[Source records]
::::::::

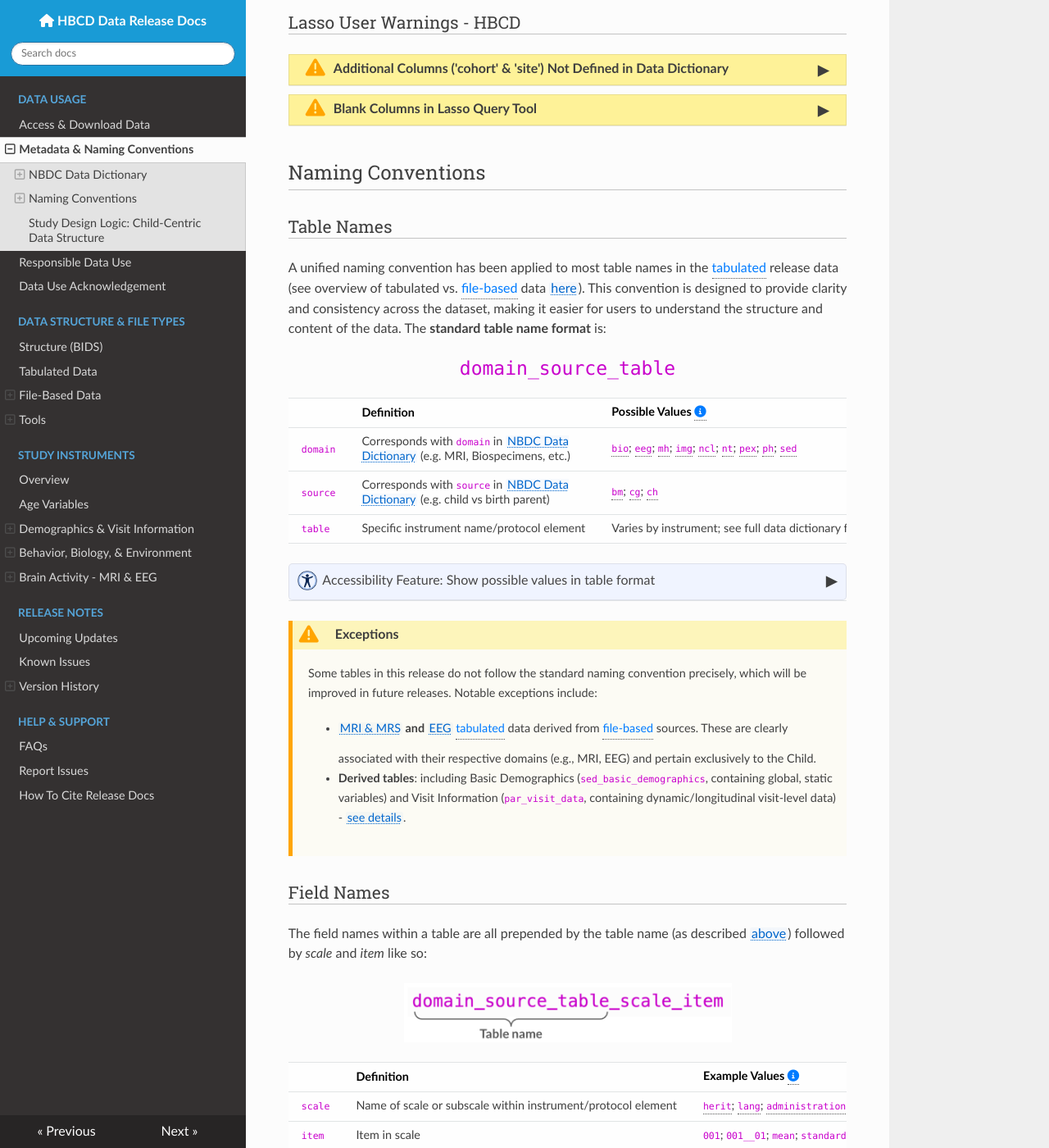
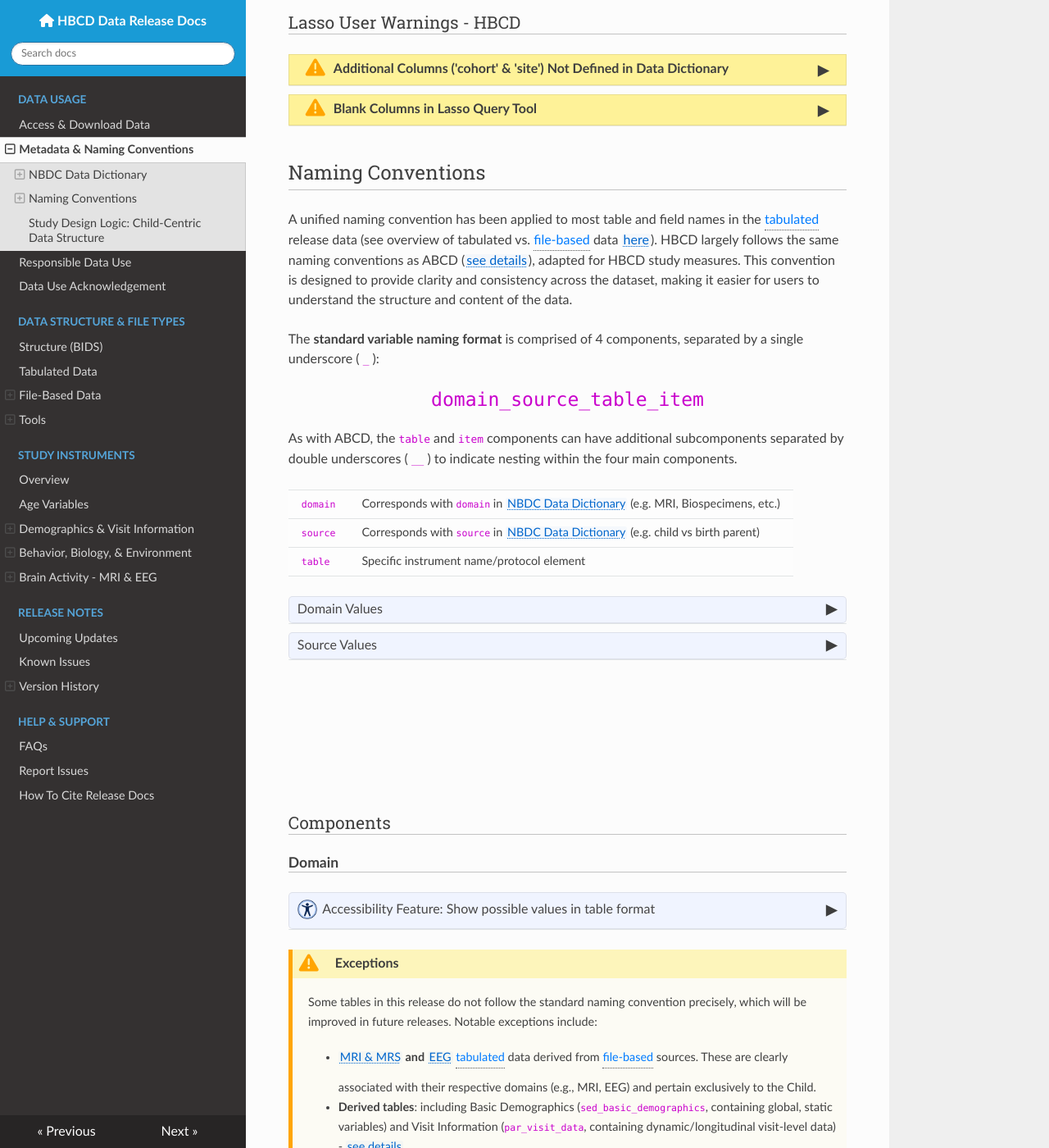
Before and after one commit to nbdc-datahub/hbcd-docs, an MkDocs documentation site: the page built from docs/access/metadata.md, in a window 1280 px wide and 1400 px high, scrolled down 2790 px. Shown: the whole window at 82% size. Built offline with MkDocs 1.6.1, drawn with Linux system fonts in a browser that asks for light colours; nearby versions of some CDN libraries.

Commit message:
begin drafting new naming conventions section

```diff
--- a/docs/access/metadata.md
+++ b/docs/access/metadata.md
@@ -366,51 +366,105 @@ Below are the definitions for the columns in the data dictionary and levels tabl
 
 ## Naming Conventions
 
-### Table Names
+A unified naming convention has been applied to most table and field names in the <span class="tooltip">tabulated<span class="tooltiptext">instrument and derived data<br>(tabulated format)</span></span> release data (see overview of tabulated vs. <span class="tooltip">file-based<span class="tooltiptext">imaging and biosignal data<br>(varied formats)</span></span> data [here](../datacuration/overview.md)). HBCD largely follows the same naming conventions as ABCD ([see details](https://docs.abcdstudy.org/latest/documentation/curation/naming.html)), adapted for HBCD study measures. This convention is designed to provide clarity and consistency across the dataset, making it easier for users to understand the structure and content of the data.
 
-A unified naming convention has been applied to most table names in the <span class="tooltip">tabulated<span class="tooltiptext">instrument and derived data<br>(tabulated format)</span></span> release data (see overview of tabulated vs. <span class="tooltip">file-based<span class="tooltiptext">imaging and biosignal data<br>(varied formats)</span></span> data [here](../datacuration/overview.md)). This convention is designed to provide clarity and consistency across the dataset, making it easier for users to understand the structure and content of the data. The **standard table name format** is:
+The **standard variable naming format** is comprised of 4 components, separated by a single underscore ( `_` ):
 
 <p style="font-size: 1.8em; font-weight: bold;" align="center">
-<code>domain_source_table</code>
+<code>domain_source_table_item</code>
 </p>
 
+As with ABCD, the `table` and `item` components can have additional subcomponents separated by double underscores ( `__` ) to indicate nesting within the four main components.
+
 <table class="table-no-vertical-lines" style="width: 100%; border-collapse: collapse; table-layout: fixed;">
-<thead>
-  <th></th>
-  <th>Definition</th>
-  <th>Possible Values <span class="tooltip tooltip-right"><span class="emoji"><i class="fa-solid fa-circle-info"></i></span><span class="tooltiptext" style="font-size: 0.9em;">for tables provided in the current release only</span></span>
-</thead>
 <tbody>
 <tr>
   <td><b><code>domain</code></b></td>
   <td style="word-wrap: break-word; white-space: normal;">Corresponds with <code>domain</code> in <a href="#data-dictionary">NBDC Data Dictionary</a> (e.g. MRI, Biospecimens, etc.)</td>
-  <td>
-    <span class="tooltip"><code>bio</code><span class="tooltiptext">Biospecimens</span></span>;
-    <span class="tooltip"><code>eeg</code><span class="tooltiptext">EEG</span></span>;
-    <span class="tooltip"><code>mh</code><span class="tooltiptext">Behavior/Child-Caregiver Interaction</span></span>;
-    <span class="tooltip"><code>img</code><span class="tooltiptext">Imaging/MRI</span></span>;
-    <span class="tooltip"><code>ncl</code><span class="tooltiptext">Neurocognition and Language</span></span>;
-    <span class="tooltip"><code>nt</code><span class="tooltiptext">Novel Tech</span></span>;
-    <span class="tooltip"><code>pex</code><span class="tooltiptext">Pregnancy/Exposure Including Substance</span></span>;
-    <span class="tooltip"><code>ph</code><span class="tooltiptext">Physical Health</span></span>;
-    <span class="tooltip"><code>sed</code><span class="tooltiptext">Social & Environmental Determinants</span></span>
-  </td>
 </tr>
 <tr>
   <td><b><code>source</code></b></td>
   <td style="word-wrap: break-word; white-space: normal;">Corresponds with <code>source</code> in <a href="#data-dictionary">NBDC Data Dictionary</a> (e.g. child vs birth parent)</td>
-  <td>
-    <span class="tooltip"><code>bm</code><span class="tooltiptext">Biological Mother</span></span>;
-    <span class="tooltip"><code>cg</code><span class="tooltiptext">Caregiver (Responsible Adult)</span></span>;
-    <span class="tooltip"><code>ch</code><span class="tooltiptext">Child</span></span>
-  </td>
 </tr>
 <tr>
 <td><b><code>table</code></b></td>
 <td>Specific instrument name/protocol element</td>
-<td>Varies by instrument; see full data dictionary for details.</td></tr>
 </tbody>
 </table>
+
+<div id="domain" class="table-banner" onclick="toggleCollapse(this)">
+  <span class="text-with-link">
+  <span style="display: inline-flex; align-items: center;">
+   Domain Values
+  </span>
+  <a class="anchor-link" href="#domain" title="Copy link">
+  <i class="fa-solid fa-link"></i>
+  </a>
+  </span>
+  <span class="arrow">▸</span>
+</div>
+<div class="table-collapsible-content">
+<table class="table-no-vertical-lines" style="width: 100%; border-collapse: collapse; table-layout: fixed;">
+  <thead>
+    <tr>
+      <th>Code</th>
+      <th>Description</th>
+    </tr>
+  </thead>
+  <tbody>
+    <tr><td><code>bio</code></td><td>Biospecimens</td></tr>
+    <tr><td><code>eeg</code></td><td>EEG</td></tr>
+    <tr><td><code>mh</code></td><td>Behavior/Child-Caregiver Interaction</td></tr>
+    <tr><td><code>img</code></td><td>Imaging/MRI</td></tr>
+    <tr><td><code>ncl</code></td><td>Neurocognition and Language</td></tr>
+    <tr><td><code>nt</code></td><td>Novel Tech</td></tr>
+    <tr><td><code>pex</code></td><td>Pregnancy/Exposure Including Substance</td></tr>
+    <tr><td><code>ph</code></td><td>Physical Health</td></tr>
+    <tr><td><code>sed</code></td><td>Social & Environmental Determinants</td></tr>
+  </tbody>
+</table>
+</div>
+
+<div id="source" class="table-banner" onclick="toggleCollapse(this)">
+  <span class="text-with-link">
+  <span style="display: inline-flex; align-items: center;">
+   Source Values
+  </span>
+  <a class="anchor-link" href="#source" title="Copy link">
+  <i class="fa-solid fa-link"></i>
+  </a>
+  </span>
+  <span class="arrow">▸</span>
+</div>
+<div class="table-collapsible-content">
+<table class="table-no-vertical-lines" style="width: 100%; border-collapse: collapse; table-layout: fixed;">
+  <thead>
+    <tr>
+      <th>Code</th>
+      <th>Description</th>
+    </tr>
+  </thead>
+  <tbody>
+    <tr><td><code>bm</code></td><td>Biological Mother</td></tr>
+    <td><code>cg</code></td><td>Caregiver (Responsible Adult)</td>
+    <tr><td><code>ch</code></td><td>Child</td></tr>
+  </tbody>
+</table>
+</div>
+
+
+
+<br>
+<br>
+<br>
+<br>
+<br>
+<br>
+
+
+### Components
+
+#### Domain
 
 <p>
 <div id="domain-source" class="table-banner" onclick="toggleCollapse(this)">
```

::::::::

YOUR TASK |
Show me all lines in the records that contain "Mother".

FINISHED EXERCISE |
-    <span class="tooltip"><code>bm</code><span class="tooltiptext">Biological Mother</span></span>;
+    <tr><td><code>bm</code></td><td>Biological Mother</td></tr>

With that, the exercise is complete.